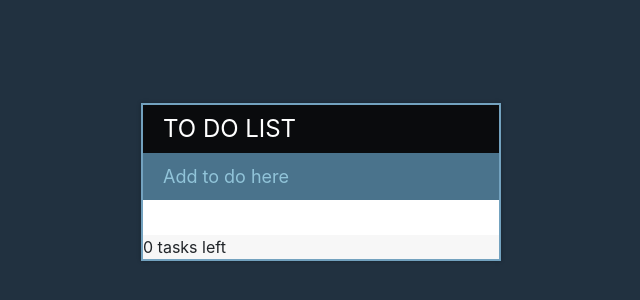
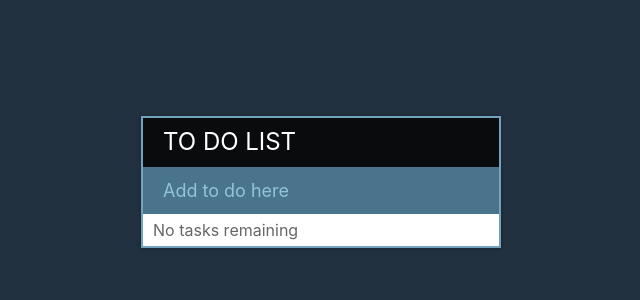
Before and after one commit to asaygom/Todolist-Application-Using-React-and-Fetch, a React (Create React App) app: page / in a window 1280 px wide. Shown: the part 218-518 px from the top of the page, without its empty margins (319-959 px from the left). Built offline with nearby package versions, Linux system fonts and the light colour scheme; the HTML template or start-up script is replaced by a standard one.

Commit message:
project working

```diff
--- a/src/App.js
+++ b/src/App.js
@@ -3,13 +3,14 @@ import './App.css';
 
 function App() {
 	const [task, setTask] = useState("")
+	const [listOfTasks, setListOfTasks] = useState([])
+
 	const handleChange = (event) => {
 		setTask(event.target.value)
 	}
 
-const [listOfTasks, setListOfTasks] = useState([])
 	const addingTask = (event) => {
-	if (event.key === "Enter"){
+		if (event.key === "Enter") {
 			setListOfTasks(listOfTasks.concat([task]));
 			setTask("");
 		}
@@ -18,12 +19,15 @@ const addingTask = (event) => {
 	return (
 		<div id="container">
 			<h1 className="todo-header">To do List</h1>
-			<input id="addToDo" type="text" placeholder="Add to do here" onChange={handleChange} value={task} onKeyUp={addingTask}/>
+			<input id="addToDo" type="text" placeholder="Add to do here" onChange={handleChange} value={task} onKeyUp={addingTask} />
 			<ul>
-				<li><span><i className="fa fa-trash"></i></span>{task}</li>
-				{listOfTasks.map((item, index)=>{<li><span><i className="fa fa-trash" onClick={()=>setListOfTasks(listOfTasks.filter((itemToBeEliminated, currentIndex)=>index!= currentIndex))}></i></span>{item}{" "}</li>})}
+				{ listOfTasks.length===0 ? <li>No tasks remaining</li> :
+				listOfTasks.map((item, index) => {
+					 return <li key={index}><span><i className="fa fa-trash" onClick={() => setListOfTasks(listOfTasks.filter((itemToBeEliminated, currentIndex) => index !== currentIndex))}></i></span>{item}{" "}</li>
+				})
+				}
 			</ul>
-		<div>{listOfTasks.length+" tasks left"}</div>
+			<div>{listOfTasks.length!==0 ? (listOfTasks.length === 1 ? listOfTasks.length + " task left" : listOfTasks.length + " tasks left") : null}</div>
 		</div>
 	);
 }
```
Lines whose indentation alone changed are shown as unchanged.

-=-=-=-=-

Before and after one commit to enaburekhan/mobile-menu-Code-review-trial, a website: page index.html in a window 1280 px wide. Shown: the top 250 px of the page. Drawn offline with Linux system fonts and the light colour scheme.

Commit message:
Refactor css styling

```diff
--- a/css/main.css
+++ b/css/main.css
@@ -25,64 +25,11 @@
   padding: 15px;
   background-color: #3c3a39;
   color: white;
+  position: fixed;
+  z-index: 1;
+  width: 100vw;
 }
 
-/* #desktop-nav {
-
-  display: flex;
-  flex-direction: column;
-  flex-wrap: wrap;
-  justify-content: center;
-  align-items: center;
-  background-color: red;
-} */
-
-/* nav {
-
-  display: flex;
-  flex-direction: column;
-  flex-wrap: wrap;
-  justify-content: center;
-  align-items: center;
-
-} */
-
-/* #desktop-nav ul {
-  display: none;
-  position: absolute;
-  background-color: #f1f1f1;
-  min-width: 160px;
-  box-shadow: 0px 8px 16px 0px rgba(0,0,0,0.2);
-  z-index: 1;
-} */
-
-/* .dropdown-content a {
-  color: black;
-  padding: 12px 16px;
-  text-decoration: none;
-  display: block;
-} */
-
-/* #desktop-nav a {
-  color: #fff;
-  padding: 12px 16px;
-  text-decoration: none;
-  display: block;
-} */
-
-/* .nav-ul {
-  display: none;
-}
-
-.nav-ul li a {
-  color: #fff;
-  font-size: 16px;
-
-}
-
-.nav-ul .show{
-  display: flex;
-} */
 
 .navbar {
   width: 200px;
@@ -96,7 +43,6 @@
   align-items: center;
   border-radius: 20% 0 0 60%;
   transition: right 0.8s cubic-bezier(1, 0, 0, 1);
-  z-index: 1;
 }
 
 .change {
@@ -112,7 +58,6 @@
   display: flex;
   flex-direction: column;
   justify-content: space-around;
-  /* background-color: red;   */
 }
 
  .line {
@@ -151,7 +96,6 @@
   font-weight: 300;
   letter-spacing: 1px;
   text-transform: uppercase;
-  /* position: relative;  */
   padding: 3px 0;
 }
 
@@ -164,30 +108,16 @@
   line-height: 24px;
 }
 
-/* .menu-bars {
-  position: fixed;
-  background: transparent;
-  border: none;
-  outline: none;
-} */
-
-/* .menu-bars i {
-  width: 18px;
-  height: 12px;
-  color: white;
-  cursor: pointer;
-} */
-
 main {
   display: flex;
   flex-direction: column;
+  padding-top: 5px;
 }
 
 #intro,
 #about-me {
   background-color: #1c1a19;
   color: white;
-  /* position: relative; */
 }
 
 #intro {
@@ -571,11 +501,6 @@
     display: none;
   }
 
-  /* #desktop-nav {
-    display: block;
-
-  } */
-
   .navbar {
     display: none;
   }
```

-=-=-=-=-

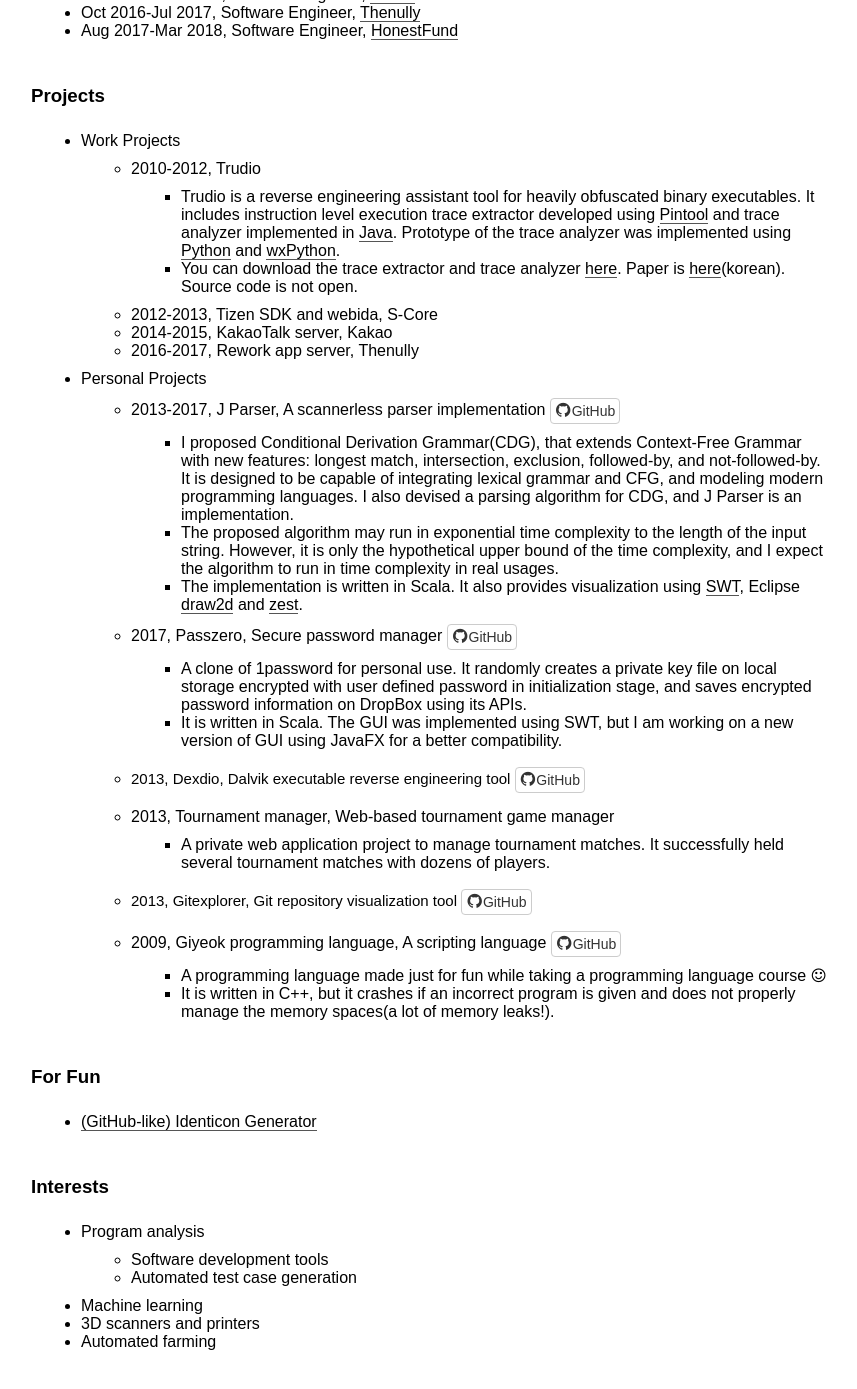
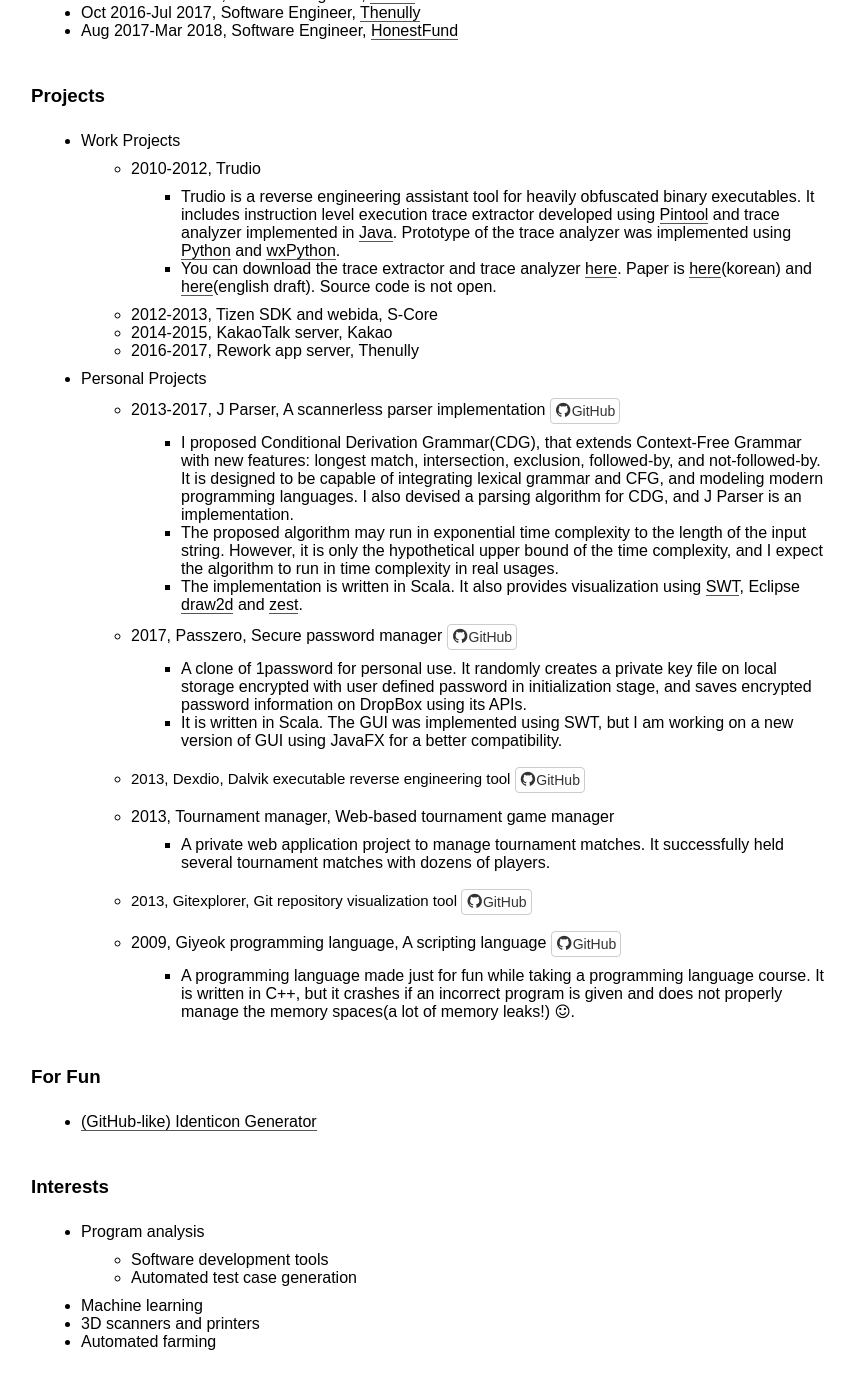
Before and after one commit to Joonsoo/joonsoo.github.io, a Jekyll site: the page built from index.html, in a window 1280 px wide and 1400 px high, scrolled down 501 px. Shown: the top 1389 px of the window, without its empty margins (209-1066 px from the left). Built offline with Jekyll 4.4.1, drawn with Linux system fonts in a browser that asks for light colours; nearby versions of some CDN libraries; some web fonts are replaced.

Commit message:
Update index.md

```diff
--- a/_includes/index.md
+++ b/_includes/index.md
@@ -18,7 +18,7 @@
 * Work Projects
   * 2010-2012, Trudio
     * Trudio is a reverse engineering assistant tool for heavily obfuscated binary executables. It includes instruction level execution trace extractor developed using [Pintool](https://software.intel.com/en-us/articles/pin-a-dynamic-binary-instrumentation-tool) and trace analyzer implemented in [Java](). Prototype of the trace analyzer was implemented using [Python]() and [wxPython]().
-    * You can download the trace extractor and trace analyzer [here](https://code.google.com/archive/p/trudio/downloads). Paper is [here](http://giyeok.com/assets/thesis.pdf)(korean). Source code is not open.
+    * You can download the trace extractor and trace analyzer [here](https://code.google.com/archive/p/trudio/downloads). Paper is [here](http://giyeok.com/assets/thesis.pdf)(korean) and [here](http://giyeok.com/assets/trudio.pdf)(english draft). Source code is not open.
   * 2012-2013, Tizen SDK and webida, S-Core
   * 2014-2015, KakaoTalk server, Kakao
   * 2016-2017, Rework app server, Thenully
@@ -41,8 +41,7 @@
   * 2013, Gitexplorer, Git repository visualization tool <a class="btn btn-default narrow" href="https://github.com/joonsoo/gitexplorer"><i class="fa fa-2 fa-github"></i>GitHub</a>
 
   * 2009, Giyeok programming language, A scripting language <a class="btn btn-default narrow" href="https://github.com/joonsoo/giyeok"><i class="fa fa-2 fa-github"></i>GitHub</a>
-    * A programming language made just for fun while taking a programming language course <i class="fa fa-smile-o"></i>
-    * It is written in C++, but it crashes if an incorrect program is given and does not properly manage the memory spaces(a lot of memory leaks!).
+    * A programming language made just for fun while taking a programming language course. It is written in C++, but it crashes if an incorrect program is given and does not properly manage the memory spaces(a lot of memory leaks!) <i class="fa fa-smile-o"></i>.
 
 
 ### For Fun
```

-=-=-=-=-

▸ **WHAT YOU SHOULD DO**
Going through the entries above, tally each line that has the word "listOfTasks". Answer with the number only.

▸ **ANSWER AREA**
9